She was waiting for the bus at Centre Ave, on her way to get a driver’s license (though she does not own a car). Lives 2 min away from the bus stop, and takes the bus everywhere. Was also concerned about waiting time, uses an app (Busgazer) to track schedules.

Jeffery, 86
carries an oxygen tank
Him and his partner are both really happy with the bus, use it exclusively to get around. Uses priority seating, and remarked that people on the bus are very kind. The bus stop is close to their home (¾ block). Mentioned that the bus stop is a good meetup place because it is sheltered.
In terms of walking, only crosses where there is a light. Even though he sometimes finds it difficult to follow the signals, crossing at the light makes him be more careful and patient and follow the signals.

Stray Observations

At intersection:
The pattern of the traffic light at this intersection allows cars to proceed in both directions before allowing pedestrians to cross in all directions.

Pedestrians frequently cross (jaywalk) with traffic — often in a cascade. First just one pedestrian will jaywalk, then two, then three to five will follow in quick succession.

Pedestrians often began crossing when traffic had stopped just before the crosswalk signal had turned in their favor.

I heard pedestrians negotiating with their companions about their ability to jaywalk:
“I’m going to go.”
“I thought about it…”
“My way or the highway.”

I saw several people approaching the intersection while looking at their phone, stopping at the intersection and surveying traffic, then returning to their phone. After 30 seconds to 1 minute has passed they watch traffic more attentively.

Intersections create a moment of shared interaction between pedestrians.
Had one pedestrian turn to me and exasperated exclaim “Oh my god. Why!” after waiting for full light cycle to cross.
Had another waiting pedestrian unprompted try to engage me about my clothing.

Typically, all pedestrians will have crossed before the signal will have finished counting down.

Many people at the crosswalk and waiting at bus station carried bright blue bags from Market District which stood out clearly in the landscape as identifiers of their origins.

At Bus Stop:
at Centre Ave bus stop outside Market District Giant Eagle

People are constantly on the phones while waiting for the bus.

Benches are used almost exclusively by older people or people with disabilities, while the rest of the people take over the sidewalk near the actual stop. People tended to lean against the fence or sit on the curb after an initial wait of a 5–7 minutes.

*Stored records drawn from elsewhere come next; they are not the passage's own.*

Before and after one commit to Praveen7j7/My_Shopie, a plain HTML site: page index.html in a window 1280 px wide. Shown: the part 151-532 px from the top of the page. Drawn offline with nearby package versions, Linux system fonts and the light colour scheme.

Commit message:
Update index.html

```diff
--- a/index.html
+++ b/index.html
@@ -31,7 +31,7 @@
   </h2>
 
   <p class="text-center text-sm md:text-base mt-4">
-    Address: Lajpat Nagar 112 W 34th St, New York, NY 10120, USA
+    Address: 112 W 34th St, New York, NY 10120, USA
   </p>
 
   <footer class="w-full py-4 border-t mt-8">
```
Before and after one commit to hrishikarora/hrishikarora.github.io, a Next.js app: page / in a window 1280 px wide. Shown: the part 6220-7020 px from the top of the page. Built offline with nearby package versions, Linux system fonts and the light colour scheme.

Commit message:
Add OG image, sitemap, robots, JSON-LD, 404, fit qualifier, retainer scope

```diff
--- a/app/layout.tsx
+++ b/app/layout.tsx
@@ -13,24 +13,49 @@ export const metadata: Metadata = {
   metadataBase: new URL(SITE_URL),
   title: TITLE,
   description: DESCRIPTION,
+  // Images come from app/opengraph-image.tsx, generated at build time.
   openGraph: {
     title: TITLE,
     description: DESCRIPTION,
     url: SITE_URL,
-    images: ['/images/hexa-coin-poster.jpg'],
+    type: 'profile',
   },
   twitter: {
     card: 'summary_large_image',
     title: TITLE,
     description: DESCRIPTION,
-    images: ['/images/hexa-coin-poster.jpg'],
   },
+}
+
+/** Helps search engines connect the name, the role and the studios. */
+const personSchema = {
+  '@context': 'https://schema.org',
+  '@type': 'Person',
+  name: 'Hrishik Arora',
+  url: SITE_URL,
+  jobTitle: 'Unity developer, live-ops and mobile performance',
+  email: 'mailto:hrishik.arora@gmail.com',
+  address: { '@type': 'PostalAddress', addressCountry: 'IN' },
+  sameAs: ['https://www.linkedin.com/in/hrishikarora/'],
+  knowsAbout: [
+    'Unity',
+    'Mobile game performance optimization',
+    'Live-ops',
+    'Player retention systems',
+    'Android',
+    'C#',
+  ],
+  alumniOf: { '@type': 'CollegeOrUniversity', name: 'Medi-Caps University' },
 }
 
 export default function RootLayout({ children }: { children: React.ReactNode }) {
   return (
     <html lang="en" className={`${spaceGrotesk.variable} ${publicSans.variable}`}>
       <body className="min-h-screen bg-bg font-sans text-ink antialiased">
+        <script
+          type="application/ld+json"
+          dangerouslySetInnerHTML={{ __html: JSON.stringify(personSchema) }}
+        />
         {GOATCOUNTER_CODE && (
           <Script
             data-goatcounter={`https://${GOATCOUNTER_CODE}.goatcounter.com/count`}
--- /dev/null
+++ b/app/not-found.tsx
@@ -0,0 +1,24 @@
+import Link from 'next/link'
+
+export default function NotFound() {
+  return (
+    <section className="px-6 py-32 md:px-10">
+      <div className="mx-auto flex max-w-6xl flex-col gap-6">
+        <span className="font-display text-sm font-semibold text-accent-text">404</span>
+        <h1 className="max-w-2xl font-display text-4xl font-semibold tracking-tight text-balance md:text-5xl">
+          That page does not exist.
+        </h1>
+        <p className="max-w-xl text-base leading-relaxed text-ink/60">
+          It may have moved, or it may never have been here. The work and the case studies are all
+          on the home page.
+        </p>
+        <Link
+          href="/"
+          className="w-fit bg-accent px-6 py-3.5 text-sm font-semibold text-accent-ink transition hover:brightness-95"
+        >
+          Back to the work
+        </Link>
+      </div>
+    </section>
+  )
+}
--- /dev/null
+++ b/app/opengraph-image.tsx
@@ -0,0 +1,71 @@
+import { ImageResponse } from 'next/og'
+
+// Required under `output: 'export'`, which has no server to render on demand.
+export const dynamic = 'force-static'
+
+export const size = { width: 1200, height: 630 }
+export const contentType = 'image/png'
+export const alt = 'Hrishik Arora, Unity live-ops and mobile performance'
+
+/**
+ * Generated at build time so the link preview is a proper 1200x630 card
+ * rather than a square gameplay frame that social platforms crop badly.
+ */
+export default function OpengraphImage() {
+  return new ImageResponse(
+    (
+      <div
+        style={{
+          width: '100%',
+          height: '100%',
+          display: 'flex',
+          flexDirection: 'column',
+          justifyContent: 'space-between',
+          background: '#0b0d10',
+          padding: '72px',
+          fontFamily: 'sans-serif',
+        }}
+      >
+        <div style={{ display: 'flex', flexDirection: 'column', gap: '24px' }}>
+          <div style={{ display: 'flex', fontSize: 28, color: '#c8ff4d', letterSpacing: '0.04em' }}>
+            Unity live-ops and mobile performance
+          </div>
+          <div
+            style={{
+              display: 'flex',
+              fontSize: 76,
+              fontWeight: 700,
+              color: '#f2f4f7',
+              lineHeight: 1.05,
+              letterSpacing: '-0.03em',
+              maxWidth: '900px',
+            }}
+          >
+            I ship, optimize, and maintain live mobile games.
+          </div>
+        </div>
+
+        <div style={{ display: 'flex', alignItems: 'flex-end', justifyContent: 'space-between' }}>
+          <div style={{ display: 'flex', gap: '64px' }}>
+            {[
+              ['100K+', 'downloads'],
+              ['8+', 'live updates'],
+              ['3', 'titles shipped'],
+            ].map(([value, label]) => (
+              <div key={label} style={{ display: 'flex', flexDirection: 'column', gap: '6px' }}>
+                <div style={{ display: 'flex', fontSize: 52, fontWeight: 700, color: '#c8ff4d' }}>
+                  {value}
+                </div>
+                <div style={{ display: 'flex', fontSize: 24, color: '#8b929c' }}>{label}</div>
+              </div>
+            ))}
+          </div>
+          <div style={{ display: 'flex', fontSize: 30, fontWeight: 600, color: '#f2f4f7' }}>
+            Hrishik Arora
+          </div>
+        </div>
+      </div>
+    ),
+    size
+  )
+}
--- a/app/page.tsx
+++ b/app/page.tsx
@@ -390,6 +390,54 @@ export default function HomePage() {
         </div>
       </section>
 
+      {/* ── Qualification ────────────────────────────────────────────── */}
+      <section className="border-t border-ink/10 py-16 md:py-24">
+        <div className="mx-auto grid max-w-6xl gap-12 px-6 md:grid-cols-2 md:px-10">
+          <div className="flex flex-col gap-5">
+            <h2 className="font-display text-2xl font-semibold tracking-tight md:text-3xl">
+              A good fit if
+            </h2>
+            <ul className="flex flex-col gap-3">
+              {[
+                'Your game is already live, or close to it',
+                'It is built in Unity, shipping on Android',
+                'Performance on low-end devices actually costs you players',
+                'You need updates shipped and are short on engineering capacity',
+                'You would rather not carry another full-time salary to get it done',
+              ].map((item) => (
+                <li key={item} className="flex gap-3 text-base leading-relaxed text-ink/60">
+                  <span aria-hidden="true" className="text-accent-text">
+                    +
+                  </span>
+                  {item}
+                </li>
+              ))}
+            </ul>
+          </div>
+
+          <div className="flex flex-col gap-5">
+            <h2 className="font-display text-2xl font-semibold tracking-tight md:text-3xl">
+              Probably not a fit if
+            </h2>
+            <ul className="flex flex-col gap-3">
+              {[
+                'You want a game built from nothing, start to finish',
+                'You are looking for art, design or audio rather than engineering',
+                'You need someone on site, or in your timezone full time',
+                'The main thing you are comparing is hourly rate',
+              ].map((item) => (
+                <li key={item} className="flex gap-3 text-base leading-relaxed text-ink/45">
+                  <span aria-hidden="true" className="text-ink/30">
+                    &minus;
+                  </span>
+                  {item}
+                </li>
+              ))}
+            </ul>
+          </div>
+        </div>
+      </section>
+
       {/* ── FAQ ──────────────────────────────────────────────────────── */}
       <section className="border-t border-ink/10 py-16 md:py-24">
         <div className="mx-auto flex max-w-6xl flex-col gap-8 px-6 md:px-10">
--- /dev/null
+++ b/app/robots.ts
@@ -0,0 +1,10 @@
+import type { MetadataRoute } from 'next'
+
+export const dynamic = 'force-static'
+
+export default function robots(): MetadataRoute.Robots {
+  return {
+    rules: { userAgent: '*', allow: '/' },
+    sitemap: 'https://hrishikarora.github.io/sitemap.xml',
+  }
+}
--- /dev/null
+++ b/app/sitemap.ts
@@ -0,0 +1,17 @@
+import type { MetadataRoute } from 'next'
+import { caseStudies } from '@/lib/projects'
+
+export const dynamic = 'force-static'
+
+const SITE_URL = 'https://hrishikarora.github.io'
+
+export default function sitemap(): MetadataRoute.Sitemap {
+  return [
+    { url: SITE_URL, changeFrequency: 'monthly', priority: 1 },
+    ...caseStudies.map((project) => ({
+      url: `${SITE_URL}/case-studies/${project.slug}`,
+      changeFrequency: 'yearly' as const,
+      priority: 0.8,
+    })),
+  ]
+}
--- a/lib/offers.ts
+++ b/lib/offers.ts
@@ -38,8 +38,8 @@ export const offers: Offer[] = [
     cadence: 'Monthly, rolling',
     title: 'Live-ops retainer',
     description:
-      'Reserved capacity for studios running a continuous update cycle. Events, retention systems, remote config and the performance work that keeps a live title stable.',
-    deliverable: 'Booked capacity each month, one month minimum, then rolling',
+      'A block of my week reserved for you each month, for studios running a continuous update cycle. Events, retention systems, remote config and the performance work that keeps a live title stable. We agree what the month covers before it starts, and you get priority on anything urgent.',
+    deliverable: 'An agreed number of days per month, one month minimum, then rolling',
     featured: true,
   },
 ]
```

The bus stop becomes a point of social interaction between regulars. The “Hey, how are you today?” greeting was frequently exchanged. Several people also stopped a few minutes on their way to catch up.
One man stepped off the bus, stopped to chat with a woman who was waiting at the stop.
A couple walking by stopped to catch up with a man waiting at the stop.
Greetings also exchanged between strangers like “good morning”, or “beautiful day today!” One man also wished me a happy halloween.

Bus wait timings (from when I started observing)
64: 10 minutes (scheduled every 7 minutes)
71C: 15 minutes (scheduled every 8 minutes)
82: 15 minutes (scheduled every 12 minutes)
86: 30 minutes (scheduled every 30 minutes)

MDes in Interaction Design Candidate at CMU. portfolio: